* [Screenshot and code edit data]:
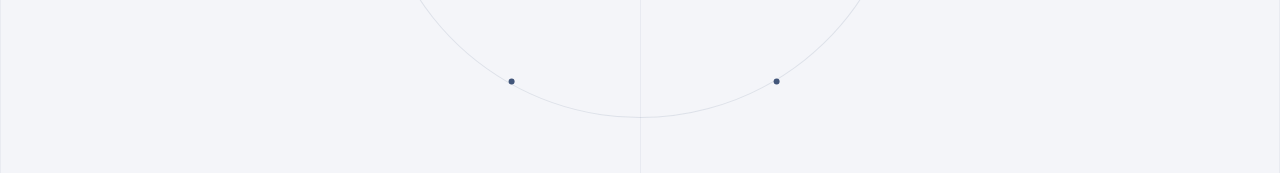
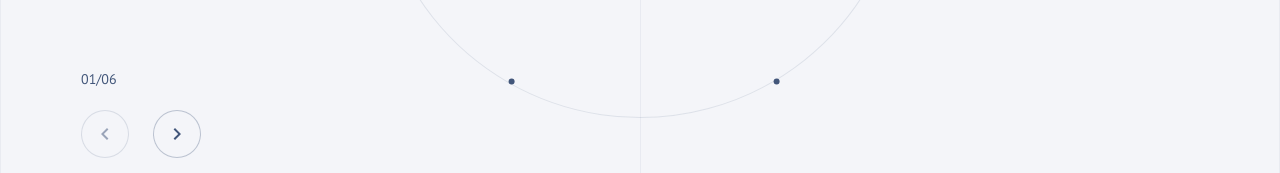
Before and after one commit to alexdfrontend/only-test, a React (Create React App) app: page / in a window 1280 px wide. Shown: the part 627-800 px from the top of the page. Built offline with nearby package versions, Linux system fonts and the light colour scheme.

Commit message:
Add circle-control buttons

```diff
--- a/src/App.tsx
+++ b/src/App.tsx
@@ -7,7 +7,6 @@ function App() {
   return (
     <div className="App">
       <Dates timePoints={timePoints_6} />
-      <Dates timePoints={timePoints_2} />
     </div>
   );
 }
--- a/src/components/Dates/Dates.module.scss
+++ b/src/components/Dates/Dates.module.scss
@@ -159,3 +159,25 @@
     right: 0;
     margin: auto;
 }
+
+.circleControls {
+    position: absolute;
+    top: 697px;
+    left: 80px;
+    width: 120px;
+    height: 88px;
+    display: flex;
+    flex-direction: column;
+    justify-content: space-between;
+
+    .activePointIndicator {
+        text-align: start;
+        font-size: 14px;
+    }
+
+    .buttons {
+        display: flex;
+        justify-content: space-between;
+        align-items: end;
+    }
+}
--- a/src/components/Dates/Dates.tsx
+++ b/src/components/Dates/Dates.tsx
@@ -3,6 +3,7 @@ import React, { useState, useRef, useEffect } from "react";
 import { gsap } from "gsap";
 import styles from "./Dates.module.scss";
 import { TimePoint } from "./types";
+import ArrowButton from "../ui/ArrowButton/ArrowButton";
 
 import { Swiper, SwiperSlide } from "swiper/react";
 import { Navigation, Pagination } from "swiper/modules";
@@ -135,6 +136,31 @@ const Dates: React.FC<Props> = ({ timePoints }) => {
                         </div>
                     ))}
                 </div>
+
+                <div className={styles.circleControls}>
+                    <div className={styles.activePointIndicator}>
+                        0{activeIndex + 1}/0{timePoints.length}
+                    </div>
+                    <div className={styles.buttons}>
+                        <ArrowButton
+                            direction="prev"
+                            onClick={() => {
+                                const newIndex = (activeIndex - 1) % timePoints.length;
+                                setActiveIndex(newIndex);
+                                rotateCircle(newIndex);
+                            }}
+                            disabled={activeIndex === 0}
+                        />
+                        <ArrowButton
+                            direction="next"
+                            onClick={() => {
+                                const newIndex = (activeIndex + 1) % timePoints.length;;
+                                setActiveIndex(newIndex);
+                                rotateCircle(newIndex);
+                            }}
+                            disabled={activeIndex === timePoints.length - 1}
+                        />
+                    </div>
                 </div>
 
                 <div className={styles.sliderContainer}>
@@ -155,6 +181,7 @@ const Dates: React.FC<Props> = ({ timePoints }) => {
                         ))}
                     </Swiper>
                 </div>
+            </div>
         </section>
     );
 };
--- /dev/null
+++ b/src/components/ui/ArrowButton/ArrowButton.module.scss
@@ -0,0 +1,29 @@
+@use '/src/styles/variables.scss' as vars;
+
+.button {
+  display: flex;
+  align-items: center;
+  justify-content: center;
+  width: 48px;
+  height: 48px;
+  border-radius: 50%;
+  border: 1px solid vars.$color-outline-a50;
+  background-color: vars.$color-bg;
+  cursor: pointer;
+  transition: background-color 0.2s ease;
+
+  &:hover {
+    background-color: white;
+  }
+
+  &:disabled {
+    opacity: 0.5;
+    pointer-events: none;
+  }
+}
+
+.icon {
+  width: 24px;
+  height: 24px;
+  fill: vars.$color-text;
+}
--- /dev/null
+++ b/src/components/ui/ArrowButton/ArrowButton.tsx
@@ -0,0 +1,35 @@
+import React from "react";
+import styles from "./ArrowButton.module.scss";
+
+interface Props {
+    direction: "next" | "prev";
+    onClick: () => void;
+    disabled?: boolean;
+}
+
+const ArrowButton: React.FC<Props> = ({
+    direction = "next",
+    onClick,
+    disabled = false,
+}) => {
+    return (
+        <button
+            className={`${styles.button} ${styles[direction]}`}
+            onClick={onClick}
+            disabled={disabled}
+            aria-label={`${
+                direction === "next" ? "Next slide" : "Previous slide"
+            }`}
+        >
+            <svg className={styles.icon} viewBox="0 0 24 24">
+                {direction === "next" ? (
+                    <path d="M8.59,16.59L13.17,12L8.59,7.41L10,6L16,12L10,18L8.59,16.59Z" />
+                ) : (
+                    <path d="M15.41,16.59L10.83,12L15.41,7.41L14,6L8,12L14,18L15.41,16.59Z" />
+                )}
+            </svg>
+        </button>
+    );
+};
+
+export default ArrowButton;
```
Lines whose indentation alone changed are shown as unchanged.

* [WORK INSTRUCTIONS]: A verbatim copy of every entry above, with no pictures, is the expected output.

* [REPLY TO THE TASK]:
Before and after one commit to alexdfrontend/only-test, a React (Create React App) app: page / in a window 1280 px wide. Shown: the part 627-800 px from the top of the page. Built offline with nearby package versions, Linux system fonts and the light colour scheme.

Commit message:
Add circle-control buttons

```diff
--- a/src/App.tsx
+++ b/src/App.tsx
@@ -7,7 +7,6 @@ function App() {
   return (
     <div className="App">
       <Dates timePoints={timePoints_6} />
-      <Dates timePoints={timePoints_2} />
     </div>
   );
 }
--- a/src/components/Dates/Dates.module.scss
+++ b/src/components/Dates/Dates.module.scss
@@ -159,3 +159,25 @@
     right: 0;
     margin: auto;
 }
+
+.circleControls {
+    position: absolute;
+    top: 697px;
+    left: 80px;
+    width: 120px;
+    height: 88px;
+    display: flex;
+    flex-direction: column;
+    justify-content: space-between;
+
+    .activePointIndicator {
+        text-align: start;
+        font-size: 14px;
+    }
+
+    .buttons {
+        display: flex;
+        justify-content: space-between;
+        align-items: end;
+    }
+}
--- a/src/components/Dates/Dates.tsx
+++ b/src/components/Dates/Dates.tsx
@@ -3,6 +3,7 @@ import React, { useState, useRef, useEffect } from "react";
 import { gsap } from "gsap";
 import styles from "./Dates.module.scss";
 import { TimePoint } from "./types";
+import ArrowButton from "../ui/ArrowButton/ArrowButton";
 
 import { Swiper, SwiperSlide } from "swiper/react";
 import { Navigation, Pagination } from "swiper/modules";
@@ -135,6 +136,31 @@ const Dates: React.FC<Props> = ({ timePoints }) => {
                         </div>
                     ))}
                 </div>
+
+                <div className={styles.circleControls}>
+                    <div className={styles.activePointIndicator}>
+                        0{activeIndex + 1}/0{timePoints.length}
+                    </div>
+                    <div className={styles.buttons}>
+                        <ArrowButton
+                            direction="prev"
+                            onClick={() => {
+                                const newIndex = (activeIndex - 1) % timePoints.length;
+                                setActiveIndex(newIndex);
+                                rotateCircle(newIndex);
+                            }}
+                            disabled={activeIndex === 0}
+                        />
+                        <ArrowButton
+                            direction="next"
+                            onClick={() => {
+                                const newIndex = (activeIndex + 1) % timePoints.length;;
+                                setActiveIndex(newIndex);
+                                rotateCircle(newIndex);
+                            }}
+                            disabled={activeIndex === timePoints.length - 1}
+                        />
+                    </div>
                 </div>
 
                 <div className={styles.sliderContainer}>
@@ -155,6 +181,7 @@ const Dates: React.FC<Props> = ({ timePoints }) => {
                         ))}
                     </Swiper>
                 </div>
+            </div>
         </section>
     );
 };
--- /dev/null
+++ b/src/components/ui/ArrowButton/ArrowButton.module.scss
@@ -0,0 +1,29 @@
+@use '/src/styles/variables.scss' as vars;
+
+.button {
+  display: flex;
+  align-items: center;
+  justify-content: center;
+  width: 48px;
+  height: 48px;
+  border-radius: 50%;
+  border: 1px solid vars.$color-outline-a50;
+  background-color: vars.$color-bg;
+  cursor: pointer;
+  transition: background-color 0.2s ease;
+
+  &:hover {
+    background-color: white;
+  }
+
+  &:disabled {
+    opacity: 0.5;
+    pointer-events: none;
+  }
+}
+
+.icon {
+  width: 24px;
+  height: 24px;
+  fill: vars.$color-text;
+}
--- /dev/null
+++ b/src/components/ui/ArrowButton/ArrowButton.tsx
@@ -0,0 +1,35 @@
+import React from "react";
+import styles from "./ArrowButton.module.scss";
+
+interface Props {
+    direction: "next" | "prev";
+    onClick: () => void;
+    disabled?: boolean;
+}
+
+const ArrowButton: React.FC<Props> = ({
+    direction = "next",
+    onClick,
+    disabled = false,
+}) => {
+    return (
+        <button
+            className={`${styles.button} ${styles[direction]}`}
+            onClick={onClick}
+            disabled={disabled}
+            aria-label={`${
+                direction === "next" ? "Next slide" : "Previous slide"
+            }`}
+        >
+            <svg className={styles.icon} viewBox="0 0 24 24">
+                {direction === "next" ? (
+                    <path d="M8.59,16.59L13.17,12L8.59,7.41L10,6L16,12L10,18L8.59,16.59Z" />
+                ) : (
+                    <path d="M15.41,16.59L10.83,12L15.41,7.41L14,6L8,12L14,18L15.41,16.59Z" />
+                )}
+            </svg>
+        </button>
+    );
+};
+
+export default ArrowButton;
```
Lines whose indentation alone changed are shown as unchanged.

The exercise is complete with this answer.